EXERCISE PROMPT: The number needed is how many lines of the data hold the string "wide". Give that number and nothing more.

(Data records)
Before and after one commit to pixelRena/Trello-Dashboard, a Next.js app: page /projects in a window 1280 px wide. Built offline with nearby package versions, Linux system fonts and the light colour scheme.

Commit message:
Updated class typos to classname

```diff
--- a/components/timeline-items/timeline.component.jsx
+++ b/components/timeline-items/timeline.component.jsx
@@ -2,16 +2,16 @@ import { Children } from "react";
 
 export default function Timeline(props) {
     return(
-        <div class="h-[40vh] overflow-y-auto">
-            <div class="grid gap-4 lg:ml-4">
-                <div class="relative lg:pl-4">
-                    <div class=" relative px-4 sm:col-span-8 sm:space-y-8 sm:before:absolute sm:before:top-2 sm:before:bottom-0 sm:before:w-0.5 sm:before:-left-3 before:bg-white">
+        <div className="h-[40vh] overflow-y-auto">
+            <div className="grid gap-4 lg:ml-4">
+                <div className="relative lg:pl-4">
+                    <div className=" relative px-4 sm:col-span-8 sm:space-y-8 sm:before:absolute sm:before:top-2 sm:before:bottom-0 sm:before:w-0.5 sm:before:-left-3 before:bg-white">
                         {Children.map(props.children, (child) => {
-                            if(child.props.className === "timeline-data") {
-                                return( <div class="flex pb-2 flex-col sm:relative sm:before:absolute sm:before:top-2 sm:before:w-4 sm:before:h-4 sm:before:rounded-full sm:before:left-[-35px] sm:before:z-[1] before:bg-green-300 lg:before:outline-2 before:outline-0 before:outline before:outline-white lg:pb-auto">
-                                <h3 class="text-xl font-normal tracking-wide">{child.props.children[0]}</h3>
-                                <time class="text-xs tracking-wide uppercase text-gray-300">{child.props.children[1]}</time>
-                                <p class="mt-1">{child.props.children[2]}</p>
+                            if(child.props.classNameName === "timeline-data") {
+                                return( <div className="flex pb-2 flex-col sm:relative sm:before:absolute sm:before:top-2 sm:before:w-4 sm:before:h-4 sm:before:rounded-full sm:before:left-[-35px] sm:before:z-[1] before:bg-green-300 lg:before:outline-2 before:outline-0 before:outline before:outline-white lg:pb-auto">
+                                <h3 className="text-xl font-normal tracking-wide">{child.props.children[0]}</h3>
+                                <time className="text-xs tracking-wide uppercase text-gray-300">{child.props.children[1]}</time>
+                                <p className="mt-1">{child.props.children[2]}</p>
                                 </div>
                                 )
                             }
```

ANSWER AREA: 5